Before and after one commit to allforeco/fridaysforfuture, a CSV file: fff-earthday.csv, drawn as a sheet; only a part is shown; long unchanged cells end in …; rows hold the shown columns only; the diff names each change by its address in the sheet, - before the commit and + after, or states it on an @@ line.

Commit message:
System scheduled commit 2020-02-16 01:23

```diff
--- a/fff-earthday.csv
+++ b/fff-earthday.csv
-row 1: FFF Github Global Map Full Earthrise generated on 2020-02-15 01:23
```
==
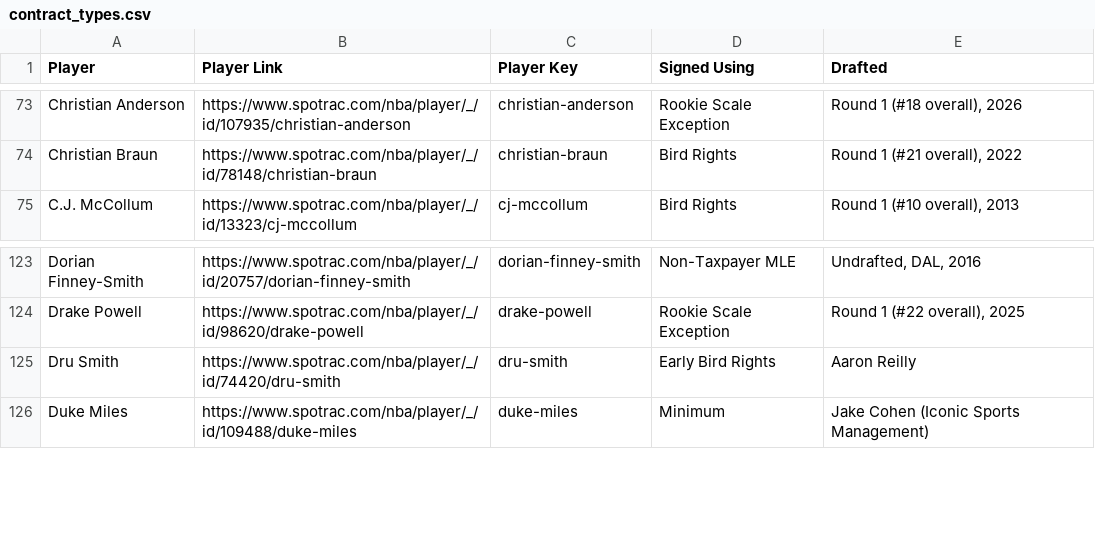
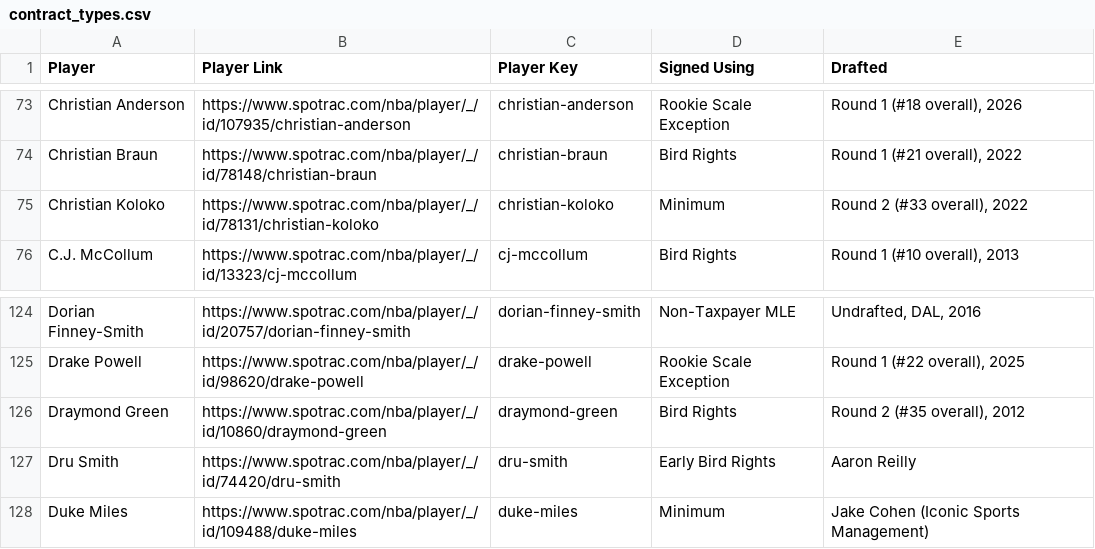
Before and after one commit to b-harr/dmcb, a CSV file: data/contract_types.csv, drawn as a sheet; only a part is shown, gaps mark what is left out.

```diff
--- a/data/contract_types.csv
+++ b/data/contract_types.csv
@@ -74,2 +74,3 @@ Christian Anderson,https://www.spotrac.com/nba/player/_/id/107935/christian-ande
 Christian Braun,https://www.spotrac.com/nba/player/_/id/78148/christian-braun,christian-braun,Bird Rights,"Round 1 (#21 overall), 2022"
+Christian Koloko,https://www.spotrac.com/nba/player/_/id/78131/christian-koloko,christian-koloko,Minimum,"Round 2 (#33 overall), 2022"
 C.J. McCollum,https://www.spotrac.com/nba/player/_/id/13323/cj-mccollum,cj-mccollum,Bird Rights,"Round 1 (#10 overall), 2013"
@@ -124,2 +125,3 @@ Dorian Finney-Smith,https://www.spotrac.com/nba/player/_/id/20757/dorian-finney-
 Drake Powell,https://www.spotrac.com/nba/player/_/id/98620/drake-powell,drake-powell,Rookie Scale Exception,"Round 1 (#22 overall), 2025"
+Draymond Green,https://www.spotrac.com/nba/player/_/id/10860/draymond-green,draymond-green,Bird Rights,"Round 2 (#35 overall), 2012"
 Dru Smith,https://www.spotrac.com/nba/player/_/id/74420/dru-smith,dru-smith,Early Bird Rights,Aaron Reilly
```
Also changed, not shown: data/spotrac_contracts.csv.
--
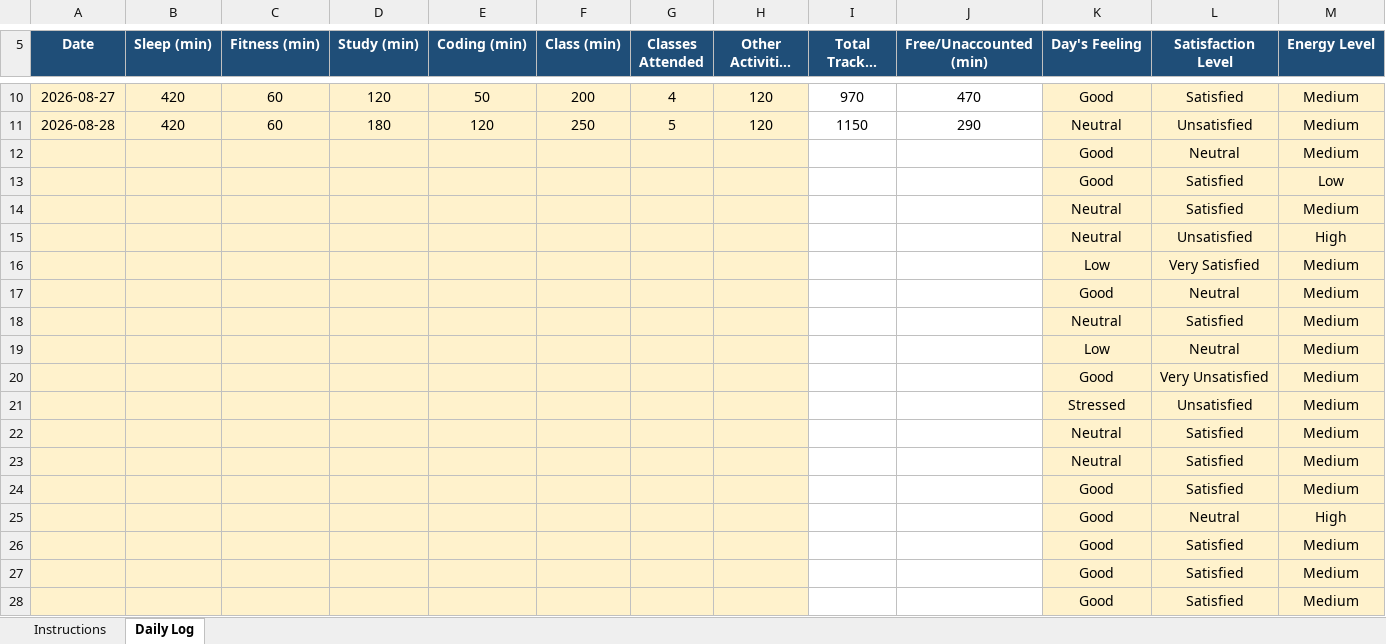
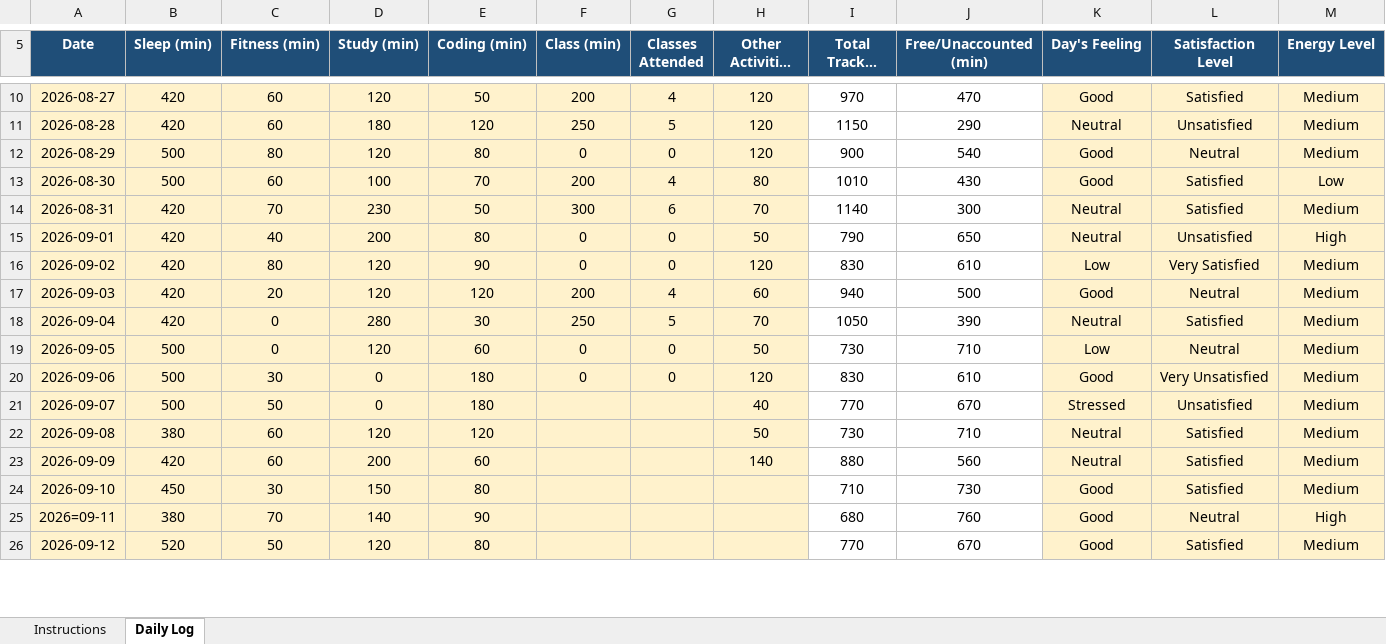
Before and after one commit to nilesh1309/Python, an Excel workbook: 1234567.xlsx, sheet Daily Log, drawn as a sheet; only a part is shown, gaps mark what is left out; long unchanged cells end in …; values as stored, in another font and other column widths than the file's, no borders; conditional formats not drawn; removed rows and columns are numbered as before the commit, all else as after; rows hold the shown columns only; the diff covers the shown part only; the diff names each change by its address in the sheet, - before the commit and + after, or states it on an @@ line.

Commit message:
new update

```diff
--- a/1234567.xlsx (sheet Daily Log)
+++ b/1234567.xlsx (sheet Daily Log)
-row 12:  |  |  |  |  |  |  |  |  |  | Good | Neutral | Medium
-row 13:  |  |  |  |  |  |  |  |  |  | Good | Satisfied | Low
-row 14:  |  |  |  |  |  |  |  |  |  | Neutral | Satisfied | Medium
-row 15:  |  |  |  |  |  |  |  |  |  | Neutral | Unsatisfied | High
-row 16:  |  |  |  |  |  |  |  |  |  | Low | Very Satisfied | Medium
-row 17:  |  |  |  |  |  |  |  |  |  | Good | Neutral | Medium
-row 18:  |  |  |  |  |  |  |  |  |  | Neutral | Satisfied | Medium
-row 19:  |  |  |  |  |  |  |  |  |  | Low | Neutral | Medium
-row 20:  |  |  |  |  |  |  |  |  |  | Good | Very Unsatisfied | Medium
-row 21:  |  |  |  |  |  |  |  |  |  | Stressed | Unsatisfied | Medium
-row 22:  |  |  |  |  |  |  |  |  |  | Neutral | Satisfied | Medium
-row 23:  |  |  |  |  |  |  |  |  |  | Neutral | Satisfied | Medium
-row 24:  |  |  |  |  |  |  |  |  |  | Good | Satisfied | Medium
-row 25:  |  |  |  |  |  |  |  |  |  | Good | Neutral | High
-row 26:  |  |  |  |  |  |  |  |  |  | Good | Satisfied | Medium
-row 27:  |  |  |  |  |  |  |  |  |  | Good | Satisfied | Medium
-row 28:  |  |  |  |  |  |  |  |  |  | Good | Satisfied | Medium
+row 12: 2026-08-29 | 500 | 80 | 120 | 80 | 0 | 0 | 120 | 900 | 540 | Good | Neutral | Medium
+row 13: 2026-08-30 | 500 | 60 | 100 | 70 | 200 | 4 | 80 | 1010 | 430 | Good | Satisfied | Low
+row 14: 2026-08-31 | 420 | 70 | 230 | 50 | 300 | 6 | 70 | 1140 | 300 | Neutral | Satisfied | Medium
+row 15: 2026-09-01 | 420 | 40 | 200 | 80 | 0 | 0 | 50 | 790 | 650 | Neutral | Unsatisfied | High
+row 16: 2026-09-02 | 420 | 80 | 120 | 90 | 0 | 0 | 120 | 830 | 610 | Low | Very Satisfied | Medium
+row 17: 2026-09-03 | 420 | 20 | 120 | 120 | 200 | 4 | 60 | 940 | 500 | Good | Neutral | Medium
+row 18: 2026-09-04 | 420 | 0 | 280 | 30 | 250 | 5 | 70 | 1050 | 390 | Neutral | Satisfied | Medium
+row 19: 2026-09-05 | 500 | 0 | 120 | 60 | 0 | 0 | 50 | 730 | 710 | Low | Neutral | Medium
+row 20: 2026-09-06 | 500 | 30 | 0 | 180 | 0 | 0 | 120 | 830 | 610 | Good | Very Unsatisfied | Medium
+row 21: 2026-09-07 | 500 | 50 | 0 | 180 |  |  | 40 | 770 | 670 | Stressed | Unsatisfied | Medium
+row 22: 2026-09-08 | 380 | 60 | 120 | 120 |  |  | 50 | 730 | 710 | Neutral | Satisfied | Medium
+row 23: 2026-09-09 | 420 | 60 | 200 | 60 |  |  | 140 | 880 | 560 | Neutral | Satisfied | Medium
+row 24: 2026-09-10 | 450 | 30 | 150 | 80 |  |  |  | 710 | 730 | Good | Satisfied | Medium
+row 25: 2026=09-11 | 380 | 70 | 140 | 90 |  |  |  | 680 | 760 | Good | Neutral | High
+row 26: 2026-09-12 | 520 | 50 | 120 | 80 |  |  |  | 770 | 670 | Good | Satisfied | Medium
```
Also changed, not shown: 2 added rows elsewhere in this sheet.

▶ TASK GOAL: For each line of the entries that holds the word "overall", pull that line out.

▶ RESPONSE TO THE TASK:
 Christian Braun,https://www.spotrac.com/nba/player/_/id/78148/christian-braun,christian-braun,Bird Rights,"Round 1 (#21 overall), 2022"
+Christian Koloko,https://www.spotrac.com/nba/player/_/id/78131/christian-koloko,christian-koloko,Minimum,"Round 2 (#33 overall), 2022"
 C.J. McCollum,https://www.spotrac.com/nba/player/_/id/13323/cj-mccollum,cj-mccollum,Bird Rights,"Round 1 (#10 overall), 2013"
 Drake Powell,https://www.spotrac.com/nba/player/_/id/98620/drake-powell,drake-powell,Rookie Scale Exception,"Round 1 (#22 overall), 2025"
+Draymond Green,https://www.spotrac.com/nba/player/_/id/10860/draymond-green,draymond-green,Bird Rights,"Round 2 (#35 overall), 2012"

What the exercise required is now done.